The Maori Gout Action Group says a myth about gout needs to be well and truly debunked if there is to be any chance of getting on top of the disease.
The rate of gout in Maori is 2.5 times higher than that of Europeans, with Maori men the worst affected.
Group chairperson Dr Karen Lindsay says the myth is that gout is caused by overeating and drinking; which is wrong.
She said Maori and Pacific people have a higher genetic risk of the disease.
Dr Lindsay said it's an imminently treatable form of arthritis, which can damage joints the more times it happens. She stresses more awareness about the disease is needed.
Dr Lindsay said untreated, it can lead to stomach ulcers and kidney failure.
A health educator says the myths around gout are prevalent not only among people in the community but also in the medical profession.
Susan Reid from Workbase said 80 percent of gout cases are caused by too much uric acid in the body.

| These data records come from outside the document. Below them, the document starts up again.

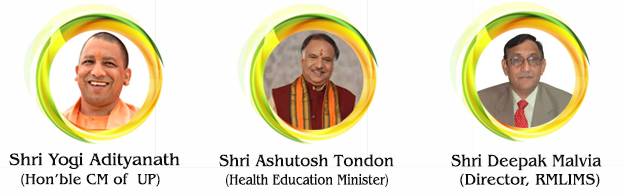
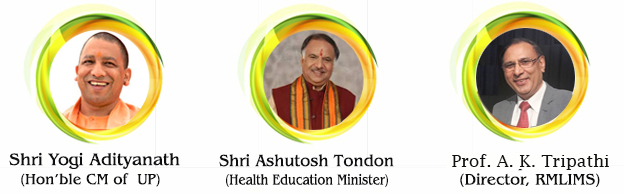
Director image updated and Book appointment start

Changed region(s): [[0.7612, 0.1231, 0.9439, 0.6462], [0.7003, 0.7692, 0.9744, 0.8615]]

diff --git a/PatientPortal/Scripts/App/Appointment/Appoint.js b/PatientPortal/Scripts/App/Appointment/Appoint.js
@@ -201,8 +201,8 @@ $(document).on('click', '.timelabel', function () {
 });
 
 $(document).on('click', '#btnGetAppointment', function () {
-    utility.alert.setAlert("Book Appointment", "Book Appointment is in testing mode, it will be available shortly.");
-    return false;
+    //utility.alert.setAlert("Book Appointment", "Book Appointment is in testing mode, it will be available shortly.");
+    //return false;
     if (typeof $(this).data('data') === 'object') {
         utility.ajax.helperWithData(app.urls.appointmentSaveAppointment, $(this).data('data'), function (data) {
             if (data == 'Data has been saved') {

diff --git a/PatientPortal/Controllers/AppointmentController.cs b/PatientPortal/Controllers/AppointmentController.cs
@@ -102,7 +102,7 @@ namespace PatientPortal.Controllers
             Dictionary<int, string> result = new Dictionary<int, string>();
             if (int.TryParse(_sessionPatienId, out _patientId))
             {
-                return Json(_details.PatientAppointmentListBookAppointment(_patientId, year, month), JsonRequestBehavior.AllowGet);
+                return Json(_details.PatientAppointmentList(_patientId, year, month), JsonRequestBehavior.AllowGet);
             }
             else
             {
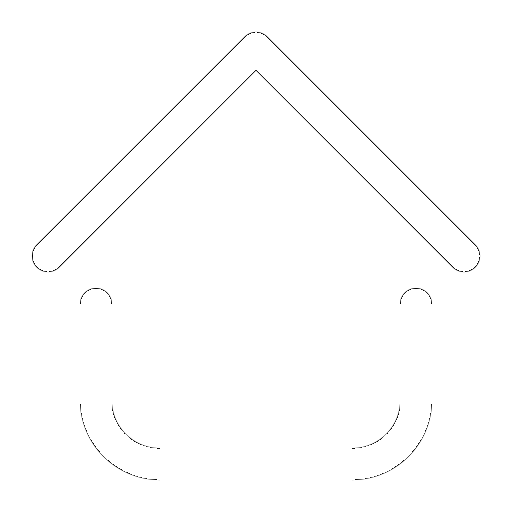
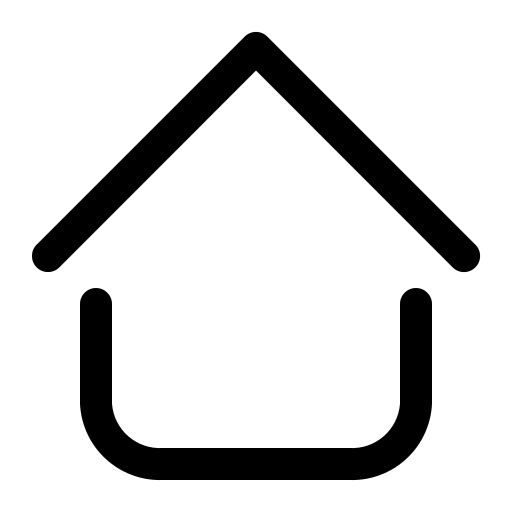
commit

Changed region(s): [[0.1562, 0.5625, 0.8438, 0.9375], [0.0625, 0.0625, 0.9375, 0.5312]]

diff --git a/src/app/page.tsx b/src/app/page.tsx
@@ -6,11 +6,9 @@ import homeimage from "../app/home.png";
 import Image from 'next/image';
 
 export default function Home() {
-const mainText = "Portfolio"
-    const textDesc = "Hi, my name is Odin im a 17 year old developer. I make games, 3d models, websites and animations. Here is some of my work.  "
   return (
-    <main className="text-white">
-      <header className="fixed top-0 w-screen bg-black">
+    <main className="text-black">
+      <header className="fixed top-0 w-screen bg-{#ededed} shadow-sm">
       <div className="flex gap-5 pt-5 md:flex-row ">
       <Link href='Historypage' className="justify-center items-center text-[2vw] font-bold md:pr-10 md:pl-10 md:flex md:justify-center md:items-center md:text-[1vw] md:font-bold">History</Link>
       <Link href='socialspage' className="justify-center items-center text-[2vw] font-bold md:pr-10 md:pl-10 md:flex md:justify-center md:items-center md:text-[1vw] md:font-bold">Socials</Link>
@@ -19,24 +17,24 @@ const mainText = "Portfolio"
         <Image 
           src={homeimage} 
           alt="Home"
-          className="md:w-[2vw] md:h-[2vw]"
+          className=" w-[2vw] h-[2vw] md:w-[2vw] md:h-[2vw]"
         />
       </Link>
-      
+
       </div>
       </header>
-
-      <h1 className=" h-[45vh] flex justify-center items-center text-[15vw] font-bold md:h-[45vh] md:flex md:justify-center md:items-center md:text-[15vw] md:font-bold ">{mainText}</h1>
-      <p className="h-[10vh] flex justify-center pr-20 pl-20 items-center text-[5vw] font-bold md:h-[20vh] md:flex md:justify-center md:pr-80 md:pl-80 md:items-center md:text-[2vw] md:font-bold">{textDesc} </p>
+      <p className="h-[10vh] flex justify-center pr-20 pl-20 items-center text-[5vw] font-bold md:h-[20vh] md:flex md:justify-center md:pr-80 md:pl-80 md:items-center md:text-[1vw] md:font-bold">Hi, my name is </p>
+      <h1 className=" flex justify-center items-center text-[10vw] font-bold md:h-[10vh] md:flex md:justify-center md:items-center md:text-[8vw] md:font-bold ">Odin</h1>
+      <p className="h-[10vh] flex justify-center pr-20 pl-20 items-center text-[5vw] font-bold md:h-[20vh] md:flex md:justify-center md:pr-80 md:pl-80 md:items-center md:text-[2vw] md:font-bold">Im a</p>
 
       
-      <h1 className="h-[50vh] flex justify-center items-center text-[10vw] pt-[50vh] font-bold">Projects</h1>
+      <h1 className="h-[50vh] flex justify-center items-center text-[5vw] pt-[50vh] font-bold">Projects</h1>
       <div className="w-screen flex justify-center">
-      <button onClick={() => window.location.href = 'page2'} className=" justify-center items-center text-[5vw] pt-[15vh] font-bold md:pr-10 md:pl-10 md:flex md:justify-center md:items-center md:text-[2vw] md:pt-[20vh] md:font-bold">
+      <button onClick={() => window.location.href = 'page2'} className=" justify-center items-center text-[5vw] pt-[15vh] font-bold md:pr-10 md:pl-10 md:flex md:justify-center md:items-center md:text-[2vw] md:pt-[10vh] md:font-bold">
         3D models and renders</button>
-        <button onClick={() => window.location.href = 'page3'} className=" justify-center items-center text-[5vw] pt-[15vh] font-bold md:pr-10 md:pl-10 md:flex md:justify-center md:items-center md:text-[2vw] md:pt-[20vh] md:font-bold">
+        <button onClick={() => window.location.href = 'page3'} className=" justify-center items-center text-[5vw] pt-[15vh] font-bold md:pr-10 md:pl-10 md:flex md:justify-center md:items-center md:text-[2vw] md:pt-[10vh] md:font-bold">
         Games</button>
-      <button className=" flex justify-center items-center text-[5vw] pt-[15vh] font-bold md:pr-10 md:pl-10 md:flex md:justify-center md:items-center md:text-[2vw] md:pt-[20vh] md:font-bold">Websites and diverse programs</button>
+      <button className=" flex justify-center items-center text-[5vw] pt-[15vh] font-bold md:pr-10 md:pl-10 md:flex md:justify-center md:items-center md:text-[2vw] md:pt-[10vh] md:font-bold">Websites and diverse programs</button>
       </div>
 
       

diff --git a/src/app/(pages)/page2/page.tsx b/src/app/(pages)/page2/page.tsx
@@ -30,8 +30,8 @@ export default function Home() {
 const mainText = "Blender"
     const textDesc = "Blender is a program for designing 3d models and renders. I make all of my models and renders here. I take alot of inspiration from media I watch. Here is some of my work in this program."
   return (
-    <main className="text-white">
-      <header className="fixed top-0 w-screen bg-black">
+    <main className="text-black">
+      <header className="fixed top-0 w-screen bg-{#ededed} shadow-sm">
       <div className="flex gap-5 pt-5 md:flex-row ">
       <Link href='Historypage' className="justify-center items-center text-[2vw] font-bold md:pr-10 md:pl-10 md:flex md:justify-center md:items-center md:text-[1vw] md:font-bold">History</Link>
       <Link href='socialspage' className="justify-center items-center text-[2vw] font-bold md:pr-10 md:pl-10 md:flex md:justify-center md:items-center md:text-[1vw] md:font-bold">Socials</Link>

diff --git a/src/app/(pages)/page3/page.tsx b/src/app/(pages)/page3/page.tsx
@@ -22,8 +22,8 @@ export default function Home() {
 const mainText = "Games"
     const textDesc = "Unity is a program for designing and programming games, 3d models and renders. Here is some of my work in this program."
   return (
-    <main className="text-white">
-      <header className="fixed top-0 w-screen bg-black">
+    <main className="text-black">
+      <header className="fixed top-0 w-screen bg-{#ededed} shadow-sm">
       <div className="flex gap-5 pt-5 md:flex-row ">
       <Link href='Historypage' className="justify-center items-center text-[2vw] font-bold md:pr-10 md:pl-10 md:flex md:justify-center md:items-center md:text-[1vw] md:font-bold">History</Link>
       <Link href='socialspage' className="justify-center items-center text-[2vw] font-bold md:pr-10 md:pl-10 md:flex md:justify-center md:items-center md:text-[1vw] md:font-bold">Socials</Link>

diff --git a/src/app/(pages)/Historypage/page.tsx b/src/app/(pages)/Historypage/page.tsx
@@ -9,8 +9,8 @@ export default function Home() {
 const mainText = "History"
     const textDesc = "Here is a summary of what i've been doing within this branch in my life."
   return (
-    <main className="text-white">
-      <header className="fixed top-0 w-screen bg-black">
+    <main className="text-black">
+      <header className="fixed top-0 w-screen bg-{#ededed} shadow-sm">
       <div className="flex gap-5 pt-5 md:flex-row ">
       <Link href='Historypage' className="justify-center items-center text-[2vw] font-bold md:pr-10 md:pl-10 md:flex md:justify-center md:items-center md:text-[1vw] md:font-bold">History</Link>
       <Link href='socialspage' className="justify-center items-center text-[2vw] font-bold md:pr-10 md:pl-10 md:flex md:justify-center md:items-center md:text-[1vw] md:font-bold">Socials</Link>

diff --git a/src/app/(pages)/page4/page.tsx b/src/app/(pages)/page4/page.tsx
@@ -9,8 +9,8 @@ export default function Home() {
 const mainText = "Websites and others"
     const textDesc = "Here's some of my websites and other projects."
   return (
-    <main className="text-white">
-      <header className="fixed top-0 w-screen bg-black">
+    <main className="text-black">
+      <header className="fixed top-0 w-screen bg-{black} shadow-sm">
       <div className="flex gap-5 pt-5 md:flex-row ">
       <Link href='Historypage' className="justify-center items-center text-[2vw] font-bold md:pr-10 md:pl-10 md:flex md:justify-center md:items-center md:text-[1vw] md:font-bold">History</Link>
       <Link href='socialspage' className="justify-center items-center text-[2vw] font-bold md:pr-10 md:pl-10 md:flex md:justify-center md:items-center md:text-[1vw] md:font-bold">Socials</Link>

diff --git a/src/app/(pages)/futureprojects/page.tsx b/src/app/(pages)/futureprojects/page.tsx
@@ -9,8 +9,8 @@ export default function Home() {
 const mainText = "Projects"
     const textDesc = "Here are some of my future projects"
   return (
-    <main className="text-white">
-      <header className="fixed top-0 w-screen bg-black">
+    <main className="text-black">
+      <header className="fixed top-0 w-screen bg-{#ededed} shadow-sm">
       <div className="flex gap-5 pt-5 md:flex-row ">
       <Link href='Historypage' className="justify-center items-center text-[2vw] font-bold md:pr-10 md:pl-10 md:flex md:justify-center md:items-center md:text-[1vw] md:font-bold">History</Link>
       <Link href='socialspage' className="justify-center items-center text-[2vw] font-bold md:pr-10 md:pl-10 md:flex md:justify-center md:items-center md:text-[1vw] md:font-bold">Socials</Link>

diff --git a/src/app/(pages)/socialspage/page.tsx b/src/app/(pages)/socialspage/page.tsx
@@ -9,8 +9,8 @@ export default function Home() {
 const mainText = "Socials"
     const textDesc = "Here are some of my socials"
   return (
-    <main className="text-white">
-      <header className="fixed top-0 w-screen bg-black">
+    <main className="text-black">
+      <header className="fixed top-0 w-screen bg-{#ededed} shadow-sm">
       <div className="flex gap-5 pt-5 md:flex-row ">
       <Link href='Historypage' className="justify-center items-center text-[2vw] font-bold md:pr-10 md:pl-10 md:flex md:justify-center md:items-center md:text-[1vw] md:font-bold">History</Link>
       <Link href='socialspage' className="justify-center items-center text-[2vw] font-bold md:pr-10 md:pl-10 md:flex md:justify-center md:items-center md:text-[1vw] md:font-bold">Socials</Link>

diff --git a/src/app/globals.css b/src/app/globals.css
@@ -3,15 +3,15 @@
 @tailwind utilities;
 
 :root {
-  --background: #000000;
+  --background: #ededed;
   --foreground: #171717;
     
 }
 
 @media (prefers-color-scheme: dark) {
   :root {
-    --background: #000000;
-    --foreground: #ededed;
+    --background: #ededed;
+    --foreground: #000000;
   }
 }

She said some doctors don't understand this and keep falling back on the myth that it's caused by too much food and drink.
Ms Reid said the biggest problem about gout being treated in primary care - is the failure of doctors to prescribe uric acid lowering medicine and to properly monitor it.